Food is a justice issue.
At times, when I’ve used the term food justice people have looked at me like I have three heads. How could food be unjust? Well, it turns out that from farming to food stamps, there is a long history of injustices revolving around the food industry. Here are just a few basic terms and facts you need to know about food justice.
According to the United States Department of Agriculture, “food desertsare defined as parts of the country vapid of fresh fruit, vegetables, and other healthful whole foods, usually found in impoverished areas.”While hoping in the car and heading to the grocery store for food may be an easy task for some, it may be impossible for others. Some people live in areas that lack grocery stores, farmers’ markets or affordable healthy food providers, and they may not have a way in which to travel to buy healthy groceries.
People who live in food deserts may go shopping for food at small corner stores that do not have all of the healthy food options that grocery stores or farmers’ markets provide. Those who live in food deserts are usually left off paying more for items that don’t satisfy their wellness needs.
SNAP stands for Supplemental Nutritional Assistance Program. This program, formerly known as the Food Stamp Program, offers assistance to low-income individuals and families who need financial support to feed themselves.While this program was created with the intention of supporting those in need, from budget cuts to program limits, SNAP isn’t the end-all be-all of the justice issues revolving around access to healthy food. One individual on SNAP receives $194 a month ($6.49 a day), and as the number of people in a household increases, the amount of money per person decreases. For example, a household of eight receives $1,169 per month ($4.87 per person per day).Furthermore, not everyone is eligible to receive funding from SNAP. The program is unavailable to undocumented immigrants as well as those who have been convicted of a felony, so in many cases, the people who are most in need of access to healthy food will not be able to receive support in obtaining it for themselves.

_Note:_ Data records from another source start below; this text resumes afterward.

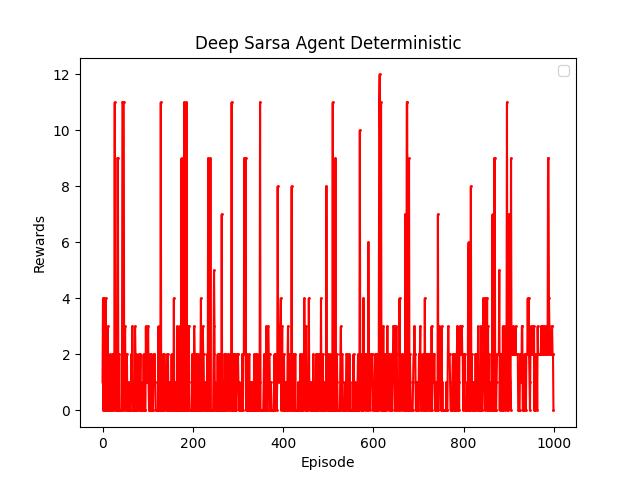
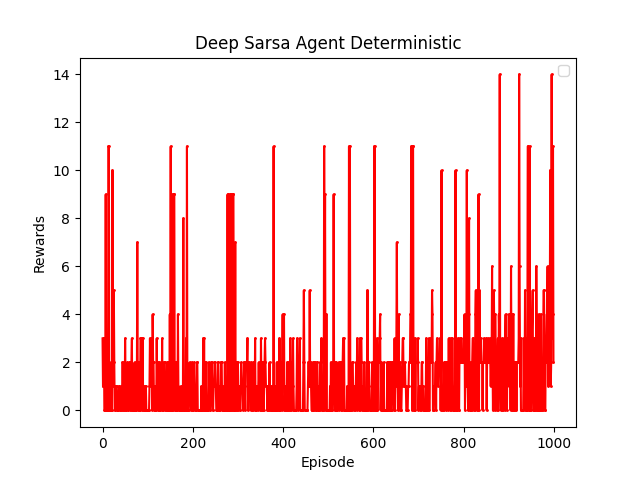
eval_mod added, params added

diff --git a/agents/base.py b/agents/base.py
@@ -46,6 +46,7 @@ class Agent():
             math.exp(-1. * self.steps_done / self.EPS_DECAY)
         return eps_threshold
     def plot_durations(self,show_result=False):
+        return
         plt.figure(1)
         durations_t = torch.tensor(self.episode_durations, dtype=torch.float)
         if show_result:
@@ -81,5 +82,5 @@ class Agent():
         plt.legend()
         path = f"results/{self.name}"
         plt.savefig(path)
-        plt.show(block=False)
+        #plt.show(block=False)
         

diff --git a/main.py b/main.py
@@ -15,7 +15,7 @@ import multiprocessing as mp
 def train_agent(env_name, agent_class, num_episodes):
     env = gym.make(env_name)
     env = EnvironmentWrapper.wrap_environment(env)
-    agent = agent_class(env, is_deterministic=True, linear_layer_class=AdinVBL, conv_layer_class=AdinVBConv2d)
+    agent = agent_class(env, is_deterministic=True, linear_layer_class=AlterVBL, conv_layer_class=AlterVBConv2d)
     agent.train(num_episodes=num_episodes)
 
 def main():

diff --git a/layers/adin_vb.py b/layers/adin_vb.py
@@ -1,7 +1,8 @@
 import torch
 import torch.nn.functional as F
+#From AdinLab, I don't know how to cite a private repository
 
-# Adin Variational Bayesian Linear Layer
+# Adin Variational Bayesian Linear Layer 
 from layers.vbl_base import VBLinear
 
 class AdinVBL(VBLinear):
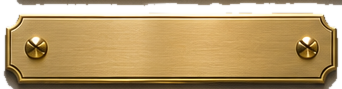
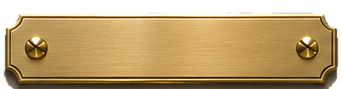
Candle: put the back disc in the corner, and lay the page out to the screen you can actually see
Four-device testing turned up two faults underneath most of what was found:

- candler was the only page on the site without a #backlink{position:fixed}
  rule, so the brass back disc stood in the page's own flow as a 38px block,
  shoving the candle down and pushing the readout line off the bottom of every
  screen, desktop included.
- the page was height:100vh with overflow hidden. On a phone or tablet that is
  the whole screen with the browser's address bar counted as if it weren't
  there, so the controls sat under it unreachable: both pills on a Kindle Fire,
  the second pill (candle size and type) on a 3in phone. It now lays out to
  innerHeight, held steady while a pin's time field has focus so an on-screen
  keyboard can't collapse the candle.

Also: tighten the first pill below 320px so the snooze can't hang off its right
edge, and clear six rows of stray background from the top of the natura plate,
which drew as a pale bar above it on the case and on every plate popup.

Claude-Session: https://claude.ai/code/session_01KYCteMLM2FFxnmEvERSy24

Changed region(s): [[0.0292, 0.0, 1.0, 0.0674]]

diff --git a/candler/index.html b/candler/index.html
@@ -52,10 +52,27 @@
     overflow: hidden;
   }
 
+  /* The way back sits in the top-left corner, fixed, mirroring the shelf disc
+     opposite it. Every other piece on the site has this rule; candler was the
+     only one without it, so its disc stood in the page's own flow at 0,0 as a
+     38px-tall block -- shoving the whole candle down 38px and pushing the last
+     38px of the page (the readout, and part of the pin list) off the bottom of
+     every screen there is. */
+  #backlink {
+    position: fixed;
+    top: 18px;
+    left: 22px;
+    z-index: 50;
+    opacity: 0.55;
+    transition: opacity 0.3s ease;
+  }
+  #backlink:hover { opacity: 0.95; }
+
   .stage {
     position: relative;
     width: 100%;
     height: 100vh;
+    height: calc(var(--vh, 1vh) * 100);
     display: flex;
     flex-direction: column;
     align-items: center;
@@ -83,6 +100,7 @@
     width: min(640px, 78vw);
     height: 100%;
     max-height: 78vh;
+    max-height: calc(var(--vh, 1vh) * 78);
     overflow: visible;
   }
 
@@ -198,7 +216,17 @@
     /* the candle itself: same proportions (SVG's own aspect-ratio
        scaling keeps it exact), just sized up so the wax nearly
        touches the phone's left and right edges */
-    svg#scene { width: 98vw; max-height: 80vh; }
+    svg#scene { width: 98vw; max-height: 80vh; max-height: calc(var(--vh, 1vh) * 80); }
+  }
+
+  /* A 3in phone is 240px across, and there the first pill runs 11px wider than
+     the screen the moment the timer is on and the snooze joins the row -- so the
+     snooze, being last in it, sat off the right-hand edge of a pill whose
+     sideways scrollbar is deliberately hidden. Tighten the row rather than let a
+     control hide behind the edge. */
+  @media (max-width: 320px) {
+    .panel { gap: 6px; padding: 8px 9px; }
+    input[type=range] { width: 40px; }
   }
 
   #repeatCtrl { transition: opacity 0.25s ease, width 0.25s ease; }
@@ -739,6 +767,27 @@
    stop the others, and you can keep adding pins (up to the limit)
    any time while the candle burns.
    ============================================================ */
+
+/* ---------- the height of the screen you can actually see ----------
+   A phone or tablet browser reports 100vh as the WHOLE screen, with its own
+   address bar counted as if it weren't there. This page is height:100vh with
+   overflow hidden, so the last inch of it sat underneath that bar with no way
+   to scroll to it: on a Kindle Fire that was both control pills (no menu at
+   all), on a 3in phone the second pill -- which is the candle's own size and
+   type, so no candle could be set. innerHeight is the honest number on every
+   browser there is, old ones included, so the page measures it and lays itself
+   out to that. Re-measured on resize and rotation, but NOT while a pin's time
+   field has focus: an on-screen keyboard shrinks innerHeight, and the candle
+   must not collapse under someone typing into it. */
+function setVisibleHeight() {
+  const el = document.activeElement;
+  if (el && (el.tagName === 'INPUT' && el.type !== 'range' && el.type !== 'checkbox')) return;
+  document.documentElement.style.setProperty('--vh', (window.innerHeight / 100) + 'px');
+}
+setVisibleHeight();
+window.addEventListener('resize', setVisibleHeight);
+window.addEventListener('orientationchange', () => setTimeout(setVisibleHeight, 120));
+document.addEventListener('focusout', () => setTimeout(setVisibleHeight, 60));
 
 // ---------- DOM ----------
 const sizeSlider     = document.getElementById('sizeSlider');

diff --git a/CLAUDE.md b/CLAUDE.md
@@ -51,7 +51,12 @@ the picture; this one carries her own plates as separate cut-outs — `shelfplat
 Cormorant: engraving wants even stroke weight, and Cormorant's hairlines vanish at the size a
 shelf plate allows. **Each plate is cut to the length of its own word**, which is why `plateW`
 is per shelf. Re-cutting is only needed if a group is renamed or the lettering resized; the
-sheet of ten blank lengths she generated is in her `daidle` Drive folder.
+sheet of ten blank lengths she generated is in her `daidle` Drive folder. **`shelfplate-natura.png`
+carried six rows of its own background above the plate**, opaque where the other four fade to
+nothing, and stretched into a 22px-tall box that drew as a pale bar hanging over the plate —
+on the case itself and on every page's plate popup, since all 20 pages use the same file. She
+caught it on the popup. Cleared Aug 2026; the plate's own pixels weren't touched. If a plate is
+ever re-cut, check the top rows are transparent before putting it in.
 
 ### The pages
 
@@ -82,7 +87,22 @@ thing?* That is a yes or a no.
 | File | On landing page? | Done? | What it is |
 |------|:---:|:---:|------------|
 | `index.html` | — | — | Landing page: the apothecary shelf ("sagne"), five shelves, all 20 pieces |
-| `candler/index.html` | ✅ | ✅ | *Sagne Candle* — an interactive candle. `candler_5.html` is an alternate version (not linked)<br>**Done** — "as perfect as I can make it without overhauling the actual candle itself." |
+| `candler/index.html` | ✅ | ✅ | *Sagne Candle* — an interactive candle. `candler_5.html` is an alternate version (not linked)<br>**Done** — "as perfect as I can make it without overhauling the actual candle itself."<br>Aug 2026 it was the first piece put through her four-device test (Mac, Windows tablet,
+Kindle Fire, Jelly Star), and two faults under it accounted for most of what she found. **candler was the only
+page on the site without the `#backlink{position:fixed;top:18px;left:22px}` rule** — the generated back-disc
+block only says what the disc looks like and assumes the page already places it, so here the brass disc stood
+in the page's own flow as a 38px-tall block at 0,0, shoving the whole candle down and pushing the last 38px of
+the page off the bottom. That is why the readout line under the controls was invisible **on every device
+including her Mac**, not just the small ones. And the page was `height:100vh` with `overflow:hidden`: on a
+phone or tablet `100vh` is the whole screen *with the browser's own address bar counted as though it weren't
+there*, and with nothing able to scroll, whatever lands under that bar is simply unreachable. On the Kindle
+Fire that was both control pills — no menu at all — and on the 3in Jelly Star the second pill, which carries the
+candle's size and type, so **no candle could be set**. It now lays out to `innerHeight`, which is the honest
+number on every browser there is, old ones included; re-measured on resize and rotation but deliberately
+**not while a pin's time field has focus**, because an on-screen keyboard shrinks `innerHeight` and would
+collapse the candle under someone typing a time into it. Below 320px the first pill is also tightened, or the
+snooze — last in the row once the timer is on — hangs 11px off the right-hand edge of a pill whose sideways
+scrollbar is hidden. |
 | `roller/index.html` | ✅ | ✅ | *Roller* — a wooden tray you tilt to roll a small object around (sea-glass pebble, disc, or jellybean stone); tilt-controlled like `galileo`/`windower`'s location search but via device orientation or mouse<br>**Done**, pending her own testing of the bean's weave and the spin off a wall. Deliberately unscored: "there's other things like it, but none really do what it does." |
 | `lamp/index.html` | ✅ | ✅ | An oil lamp — trim the wick's shape and height, and the flame follows. A fuel level you find by *tapping* the base is designed but not built; the note in the file records which way the pitch must go<br>**Done** as it stands — the tap-for-fuel idea is recorded as a future build, not a gap in it. |
 | `warmler/index.html` | ✅ |  | A warming plate with selectable metal **finishes** (brass, copper, aged brass/copper, gold, silver, diamond-plate). `warmler-picker-concept.html` is a finish-picker concept (not linked) |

Many people may not think of obesity as a food justice issue, but societal injustices can provide the framework for explaining why people are obese. As you may have noticed when you compare the price of fresh, organic vegetables to the price of soda, health food is more expensive than junk food. Those who cannot afford to pay high costs for food may turn to junk food and suffer health consequences such as obesity, heart disease, or diabetes.
The government hasn’t always been the best at providing the public with a healthy eating environment as officials have often prioritized making money over caring for people’s health. For example, the government subsidizes corn, so it can be used as filler in meats, fed to cows instead of grass (making them sick), and engineered into all of those unpronounceable ingredients we see in processed foods. And of course, let’s not forget about the time the when Congress declared that the tomato paste on pizza could be considered a vegetable in school lunches…
There is so much more to food justice than what is just listed here. From farm worker’s rights to environmental issues, food justice is an intersectional issue that spans a range of topics. So the next time you sit down to eat a nice meal with friends you may want to think about the politics wrapped up in every bite.